Delegates at the World Economic Forum in Davos, which ended last week, are the classic believers that capitalism and globalisation are the best antidotes to conflict. This belief is so deeply ingrained that it no longer even needs to be articulated. You can just see it in the way in which a Davos audience responds to political leaders.

This year it was President Hassan Rouhani of Iran who was received with great enthusiasm, largely because he seemed more interested in trade and investment than in nuclear weapons. Mr Rouhani did not shift Iran’s position on the difficult political issues – such as Syria, Israel or nuclear weapons – in any important way. But he sent a significant signal by beginning his speech with a statement of his ambition for Iran to become one of the 10 largest economies in the world. The Iranian leader also stressed the need to improve his nation’s relations with the rest of the world in order to achieve that goal. This emphasis on economics suggested to those in the audience that President Rouhani is literally a man you could do business with.

As a result, Mr Rouhani is in the novel position, for an Iranian leader, of being regarded as a voice of reason in the Middle East. But the president’s elevated status in the eyes of the Davos crowd is also a sign of how bleak things look elsewhere in the region.

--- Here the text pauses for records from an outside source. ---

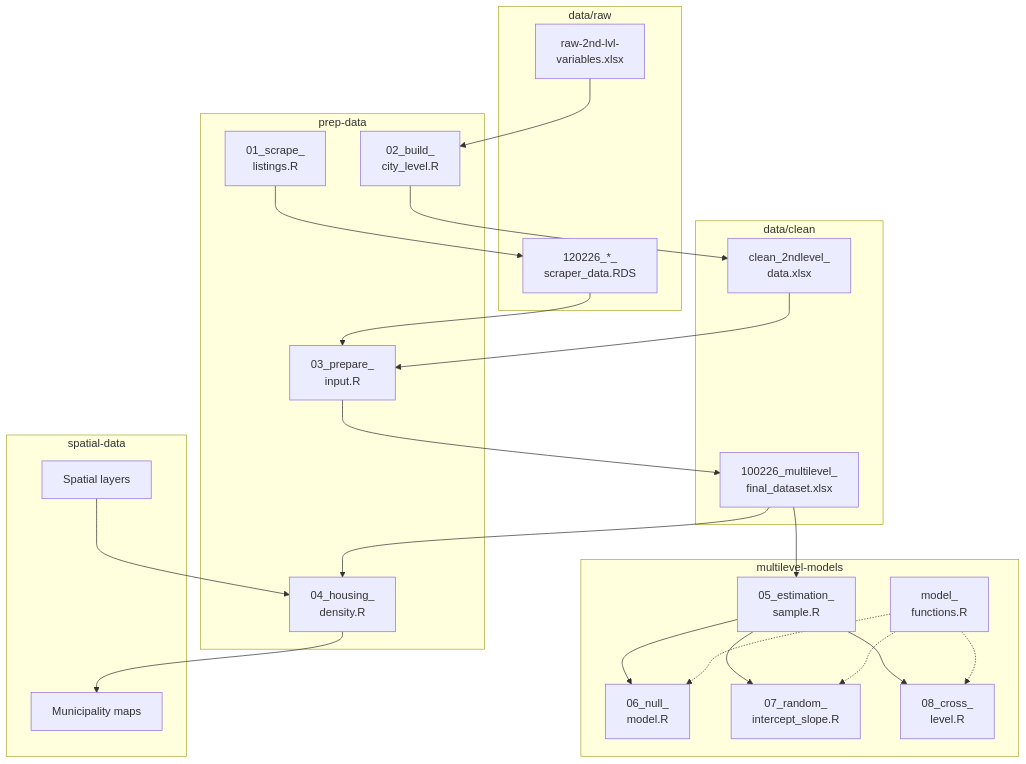
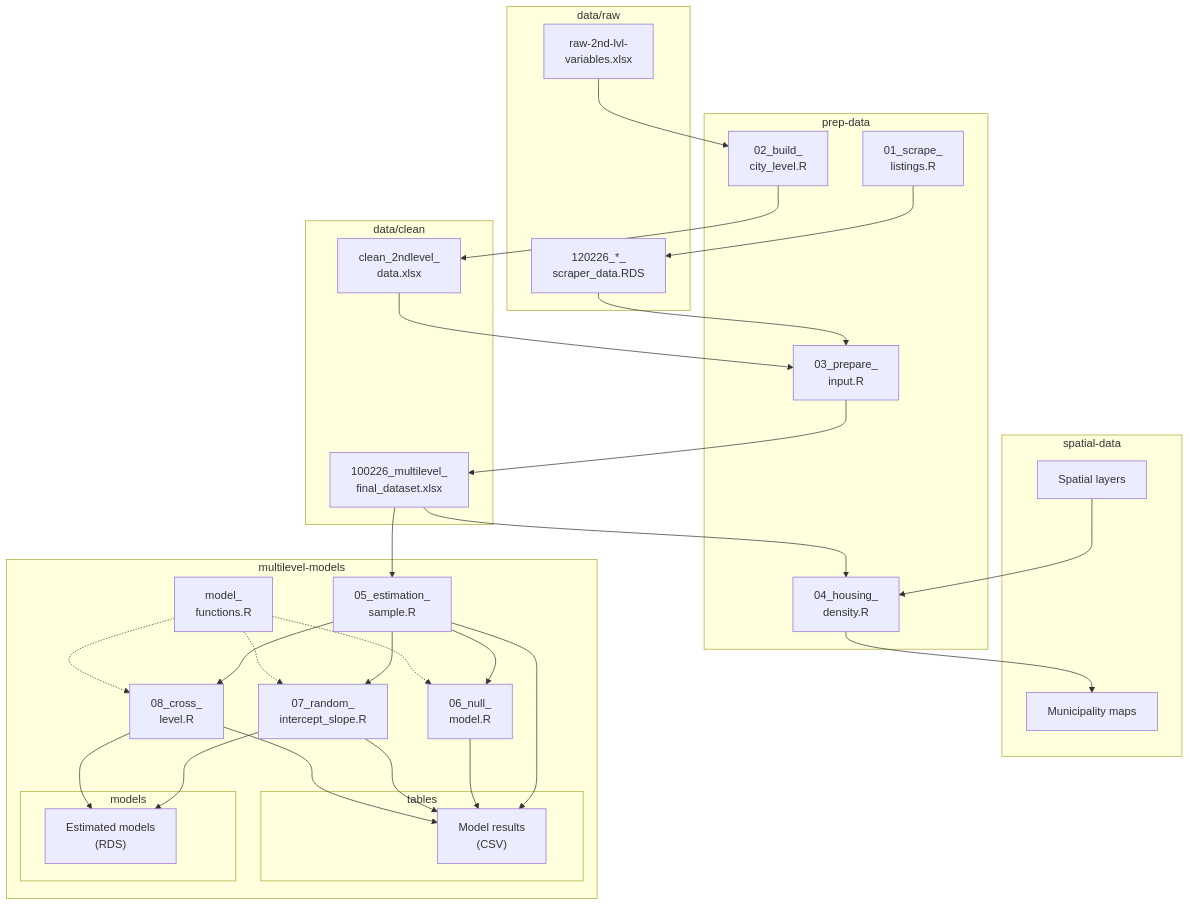
Before and after one commit to lea-puj/str-density-colombia: the diagram in README.md, drawn with Mermaid. The commit also changed other lines of this file, not shown here.

````diff
--- a/README.md
+++ b/README.md
@@ -6,41 +6,51 @@
 ```mermaid
 flowchart TB
   subgraph raw["data/raw"]
     A["120226_*_<br/>scraper_data.RDS"]
     B["raw-2nd-lvl-<br/>variables.xlsx"]
   end
 
   subgraph prep["prep-data"]
     S1["01_scrape_<br/>listings.R"]
     S2["02_build_<br/>city_level.R"]
     S3["03_prepare_<br/>input.R"]
     S4["04_housing_<br/>density.R"]
   end
 
   subgraph clean["data/clean"]
     C["clean_2ndlevel_<br/>data.xlsx"]
     D["100226_multilevel_<br/>final_dataset.xlsx"]
   end
 
   subgraph spatial["spatial-data"]
     L["Spatial layers"]
     M["Municipality maps"]
   end
 
-  subgraph models["multilevel-models"]
+  subgraph mm["multilevel-models"]
     S5["05_estimation_<br/>sample.R"]
     S6["06_null_<br/>model.R"]
     S7["07_random_<br/>intercept_slope.R"]
     S8["08_cross_<br/>level.R"]
     F["model_<br/>functions.R"]
+
+    subgraph tab["tables"]
+      T["Model results<br/>(CSV)"]
+    end
+
+    subgraph mod["models"]
+      O["Estimated models<br/>(RDS)"]
+    end
   end
 
   S1 --> A
   B --> S2 --> C
   A --> S3
   C --> S3 --> D
   D --> S4
   L --> S4 --> M
   D --> S5 --> S6 & S7 & S8
   F -.-> S6 & S7 & S8
+  S5 & S6 & S7 & S8 --> T
+  S7 & S8 --> O
 ```
````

No appeal to economic rationality is likely to end the war in Syria – where both sides are fighting for survival. It is also clear that the jihadists who are flourishing in Syria, Iraq and elsewhere are unmoved by the fruits of globalisation. Unless something goes seriously wrong, they will not be showing up in Davos any time soon.

Many still hope that an improvement in the economic situation of the Middle East will assuage the economic despair on which militant Islam is assumed to flourish. Yet not all jihadists hail from poor countries or impoverished backgrounds. Some of the militants showing up in Syria have travelled from Europe. Others have come from Saudi Arabia or the Gulf states. Jihadism is a disease that does not respond well to the traditional economic drugs.

The rise in tensions between China and Japan is an even more graphic illustration of the fact that economic self-interest is not a cure-all for political problems. China is now Japan’s largest trading partner and the biggest recipient of Japanese foreign investment – facts that many analysts still hope will make conflict between the two nations significantly less likely. Yet in some respects, China’s growing prosperity is actually driving the increase in international tensions in Asia. That is because the rise of China has altered the balance of power between Beijing and Tokyo and – combined with the bitter history between the two countries – that explains why relations are getting worse.

In Europe and North America it is the threat of political and social tensions within nations, rather than international rivalries, that are worrying the global plutocracy. A central element of the Davos creed is the faith that globalisation is good for both the western world and for emerging powers.

However, it is now almost conventional wisdom that the globalisation medicine has had an unpleasant side-effect. Even if it raises overall growth levels it has also powerfully contributed to wage stagnation and increasing inequality in the west. As a result, European politicians are worrying about a possible resurgence of the nationalist right and the radical left. And the Americans are increasingly worried about the gap between the richest 1 per cent and the rest – and the political consequences should the gulf keep widening.

It is easy to mock the global plutocracy – fretting about war and inequality – as they sip fine wines, behind a security perimeter high in the Swiss mountains. Yet global bankers and business people are, at least, largely immune to the viruses of xenophobia and nationalism. Their unofficial slogan is “make money, not war”. And they treat foreigners as potential customers rather than potential enemies.

In that sense, the idea that capitalism and globalisation are the best antidotes to political conflict – for all its flaws – retains a lot of attraction. Even if the old economic treatments for political conflict are losing some of their potency, they are still the best we have.

 By Gideon Rachman As published on Jan. 27, 2014 in http://www.ft.com

 

1 7 8 9 10 11 158